[Assignment]: Only an exact copy of the records, from the line with "Project Tracker WIP" through the last line, is wanted.

[Data shown]:
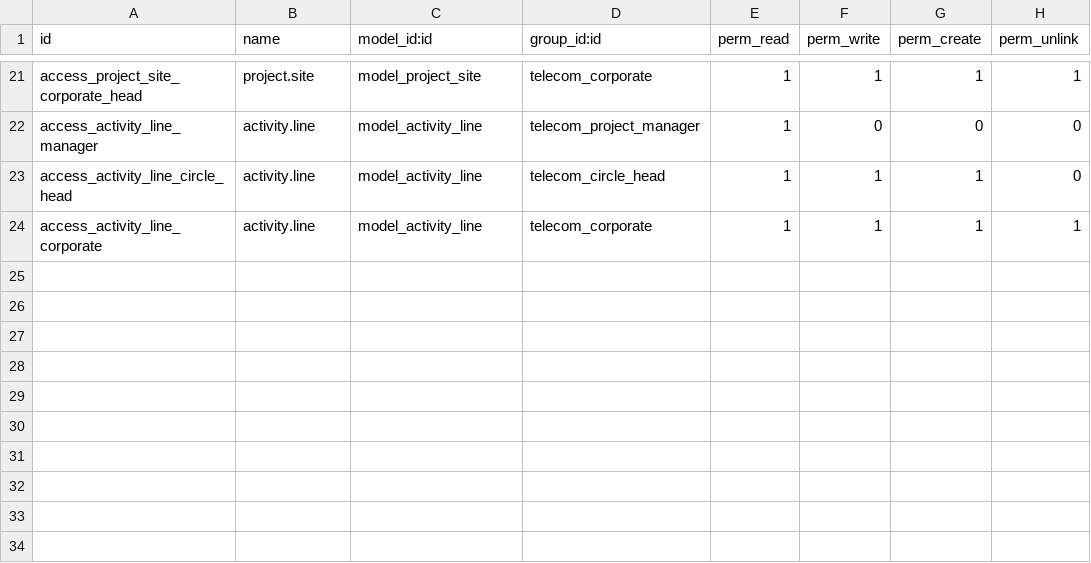
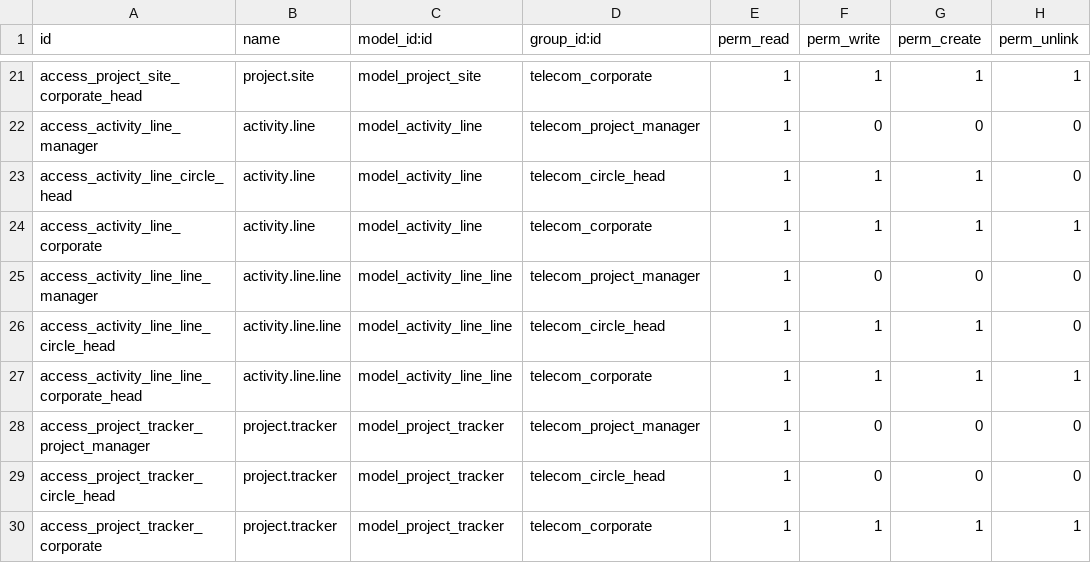
Before and after one commit to OdooBulgaria/pls, a CSV file: security/ir.model.access.csv, drawn as a sheet; only a part is shown, gaps mark what is left out; the diff names each change by its address in the sheet, - before the commit and + after, or states it on an @@ line.

Commit message:
Project Tracker WIP

```diff
--- a/security/ir.model.access.csv
+++ b/security/ir.model.access.csv
+row 25: access_activity_line_line_manager | activity.line.line | model_activity_line_line | telecom_project_manager | 1 | 0 | 0 | 0
+row 26: access_activity_line_line_circle_head | activity.line.line | model_activity_line_line | telecom_circle_head | 1 | 1 | 1 | 0
+row 27: access_activity_line_line_corporate_head | activity.line.line | model_activity_line_line | telecom_corporate | 1 | 1 | 1 | 1
+row 28: access_project_tracker_project_manager | project.tracker | model_project_tracker | telecom_project_manager | 1 | 0 | 0 | 0
+row 29: access_project_tracker_circle_head | project.tracker | model_project_tracker | telecom_circle_head | 1 | 0 | 0 | 0
+row 30: access_project_tracker_corporate | project.tracker | model_project_tracker | telecom_corporate | 1 | 1 | 1 | 1
```
Also changed, not shown: 4 other files.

[Response to the task]:
Project Tracker WIP

```diff
--- a/security/ir.model.access.csv
+++ b/security/ir.model.access.csv
+row 25: access_activity_line_line_manager | activity.line.line | model_activity_line_line | telecom_project_manager | 1 | 0 | 0 | 0
+row 26: access_activity_line_line_circle_head | activity.line.line | model_activity_line_line | telecom_circle_head | 1 | 1 | 1 | 0
+row 27: access_activity_line_line_corporate_head | activity.line.line | model_activity_line_line | telecom_corporate | 1 | 1 | 1 | 1
+row 28: access_project_tracker_project_manager | project.tracker | model_project_tracker | telecom_project_manager | 1 | 0 | 0 | 0
+row 29: access_project_tracker_circle_head | project.tracker | model_project_tracker | telecom_circle_head | 1 | 0 | 0 | 0
+row 30: access_project_tracker_corporate | project.tracker | model_project_tracker | telecom_corporate | 1 | 1 | 1 | 1
```
Also changed, not shown: 4 other files.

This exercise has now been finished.